= HOW TO COMPLETE THIS TASK =
The answer is every line in the data below that contains the word "meta".

[[ GIVEN RECORDS open ]]

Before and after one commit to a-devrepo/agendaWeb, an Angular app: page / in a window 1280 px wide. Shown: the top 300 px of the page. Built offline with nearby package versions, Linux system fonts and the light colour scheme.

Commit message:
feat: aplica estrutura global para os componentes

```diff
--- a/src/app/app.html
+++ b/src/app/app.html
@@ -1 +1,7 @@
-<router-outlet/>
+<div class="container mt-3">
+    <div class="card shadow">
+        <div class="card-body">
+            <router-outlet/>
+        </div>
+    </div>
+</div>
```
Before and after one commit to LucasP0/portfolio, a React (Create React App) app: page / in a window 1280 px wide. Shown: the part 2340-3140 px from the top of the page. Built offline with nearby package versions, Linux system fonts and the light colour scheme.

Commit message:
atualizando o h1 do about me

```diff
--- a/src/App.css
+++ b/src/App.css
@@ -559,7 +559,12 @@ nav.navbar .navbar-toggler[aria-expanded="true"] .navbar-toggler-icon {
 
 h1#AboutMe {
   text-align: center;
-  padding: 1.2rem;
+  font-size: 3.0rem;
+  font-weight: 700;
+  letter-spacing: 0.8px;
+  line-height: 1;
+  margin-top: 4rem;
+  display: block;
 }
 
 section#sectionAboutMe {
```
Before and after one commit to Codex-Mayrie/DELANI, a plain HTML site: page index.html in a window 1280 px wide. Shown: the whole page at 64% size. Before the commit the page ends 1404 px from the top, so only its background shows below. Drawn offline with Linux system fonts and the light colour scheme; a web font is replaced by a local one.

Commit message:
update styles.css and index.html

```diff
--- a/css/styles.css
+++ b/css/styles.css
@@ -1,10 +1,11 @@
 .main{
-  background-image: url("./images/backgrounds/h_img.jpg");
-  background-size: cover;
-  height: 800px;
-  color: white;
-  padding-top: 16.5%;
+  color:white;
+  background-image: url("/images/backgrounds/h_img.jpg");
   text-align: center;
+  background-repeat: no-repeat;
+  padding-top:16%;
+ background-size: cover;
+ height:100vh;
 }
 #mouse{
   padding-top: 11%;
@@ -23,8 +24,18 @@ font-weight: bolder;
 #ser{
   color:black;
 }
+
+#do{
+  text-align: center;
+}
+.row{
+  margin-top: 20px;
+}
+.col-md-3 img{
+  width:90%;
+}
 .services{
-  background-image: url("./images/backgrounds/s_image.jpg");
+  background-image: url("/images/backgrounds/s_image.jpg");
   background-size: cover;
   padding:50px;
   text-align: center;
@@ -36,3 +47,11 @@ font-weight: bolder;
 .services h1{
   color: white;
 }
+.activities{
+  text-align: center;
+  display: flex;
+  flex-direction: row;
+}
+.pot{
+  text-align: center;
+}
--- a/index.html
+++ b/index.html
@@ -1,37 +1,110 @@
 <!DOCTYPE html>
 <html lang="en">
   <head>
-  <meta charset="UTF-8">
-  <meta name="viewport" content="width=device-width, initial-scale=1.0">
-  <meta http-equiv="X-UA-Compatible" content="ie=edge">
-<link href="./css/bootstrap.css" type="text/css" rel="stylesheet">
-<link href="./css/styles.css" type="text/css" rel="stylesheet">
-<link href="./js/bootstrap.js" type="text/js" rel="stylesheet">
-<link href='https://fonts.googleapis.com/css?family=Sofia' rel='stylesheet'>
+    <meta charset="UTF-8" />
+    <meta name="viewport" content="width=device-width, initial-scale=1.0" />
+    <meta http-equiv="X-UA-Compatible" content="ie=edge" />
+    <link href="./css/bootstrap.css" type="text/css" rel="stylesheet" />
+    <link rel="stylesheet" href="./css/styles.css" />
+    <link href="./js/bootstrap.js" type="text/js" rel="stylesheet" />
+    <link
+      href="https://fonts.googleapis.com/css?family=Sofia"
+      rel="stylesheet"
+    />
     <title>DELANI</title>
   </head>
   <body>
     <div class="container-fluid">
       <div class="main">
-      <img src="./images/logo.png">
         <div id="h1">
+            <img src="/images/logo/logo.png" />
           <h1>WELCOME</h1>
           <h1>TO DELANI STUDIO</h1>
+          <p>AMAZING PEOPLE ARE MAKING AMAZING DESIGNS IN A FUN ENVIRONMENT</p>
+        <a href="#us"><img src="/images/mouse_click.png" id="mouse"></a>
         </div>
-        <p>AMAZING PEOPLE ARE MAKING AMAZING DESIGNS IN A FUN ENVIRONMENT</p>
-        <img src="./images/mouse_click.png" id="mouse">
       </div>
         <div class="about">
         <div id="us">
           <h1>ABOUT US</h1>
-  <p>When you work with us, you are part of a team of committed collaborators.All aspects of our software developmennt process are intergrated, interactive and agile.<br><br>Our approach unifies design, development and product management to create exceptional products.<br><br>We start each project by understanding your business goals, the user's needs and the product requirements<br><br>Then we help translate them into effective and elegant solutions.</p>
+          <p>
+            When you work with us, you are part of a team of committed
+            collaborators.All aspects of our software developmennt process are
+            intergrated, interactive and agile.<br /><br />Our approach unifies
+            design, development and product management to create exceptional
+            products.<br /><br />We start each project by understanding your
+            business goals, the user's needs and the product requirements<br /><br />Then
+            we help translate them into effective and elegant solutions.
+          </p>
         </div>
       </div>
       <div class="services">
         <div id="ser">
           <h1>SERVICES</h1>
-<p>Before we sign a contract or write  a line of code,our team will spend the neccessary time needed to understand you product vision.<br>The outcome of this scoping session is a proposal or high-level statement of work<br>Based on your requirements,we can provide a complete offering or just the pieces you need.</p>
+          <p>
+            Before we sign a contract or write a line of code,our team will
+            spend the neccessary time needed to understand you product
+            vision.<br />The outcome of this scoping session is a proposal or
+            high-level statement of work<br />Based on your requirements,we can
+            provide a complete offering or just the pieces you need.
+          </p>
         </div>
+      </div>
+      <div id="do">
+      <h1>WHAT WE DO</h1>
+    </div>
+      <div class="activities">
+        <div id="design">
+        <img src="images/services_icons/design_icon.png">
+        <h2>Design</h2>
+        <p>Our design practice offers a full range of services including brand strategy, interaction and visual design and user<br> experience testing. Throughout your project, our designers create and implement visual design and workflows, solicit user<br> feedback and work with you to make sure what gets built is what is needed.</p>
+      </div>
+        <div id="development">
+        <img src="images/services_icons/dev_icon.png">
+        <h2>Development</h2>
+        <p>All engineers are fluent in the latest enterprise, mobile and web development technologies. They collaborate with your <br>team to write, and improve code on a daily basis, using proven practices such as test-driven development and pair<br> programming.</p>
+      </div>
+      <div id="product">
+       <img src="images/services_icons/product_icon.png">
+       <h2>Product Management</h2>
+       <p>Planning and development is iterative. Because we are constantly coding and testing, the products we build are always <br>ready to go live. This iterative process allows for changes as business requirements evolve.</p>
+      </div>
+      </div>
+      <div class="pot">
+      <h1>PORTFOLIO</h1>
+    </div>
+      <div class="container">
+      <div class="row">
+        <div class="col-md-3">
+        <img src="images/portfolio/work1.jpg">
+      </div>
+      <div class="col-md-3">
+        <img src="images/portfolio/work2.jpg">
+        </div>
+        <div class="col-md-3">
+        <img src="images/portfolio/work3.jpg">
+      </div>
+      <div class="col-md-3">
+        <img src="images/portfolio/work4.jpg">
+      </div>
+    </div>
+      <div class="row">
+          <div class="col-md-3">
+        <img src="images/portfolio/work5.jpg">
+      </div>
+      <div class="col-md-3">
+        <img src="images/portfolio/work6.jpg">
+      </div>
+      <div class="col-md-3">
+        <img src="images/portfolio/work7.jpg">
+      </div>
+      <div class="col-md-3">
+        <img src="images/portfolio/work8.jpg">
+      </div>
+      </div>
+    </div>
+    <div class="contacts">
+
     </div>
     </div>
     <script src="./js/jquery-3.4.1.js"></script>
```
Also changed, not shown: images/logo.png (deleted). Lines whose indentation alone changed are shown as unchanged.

[[ GIVEN RECORDS closed ]]

= FINISHED TASK =
-  <meta charset="UTF-8">
-  <meta name="viewport" content="width=device-width, initial-scale=1.0">
-  <meta http-equiv="X-UA-Compatible" content="ie=edge">
+    <meta charset="UTF-8" />
+    <meta name="viewport" content="width=device-width, initial-scale=1.0" />
+    <meta http-equiv="X-UA-Compatible" content="ie=edge" />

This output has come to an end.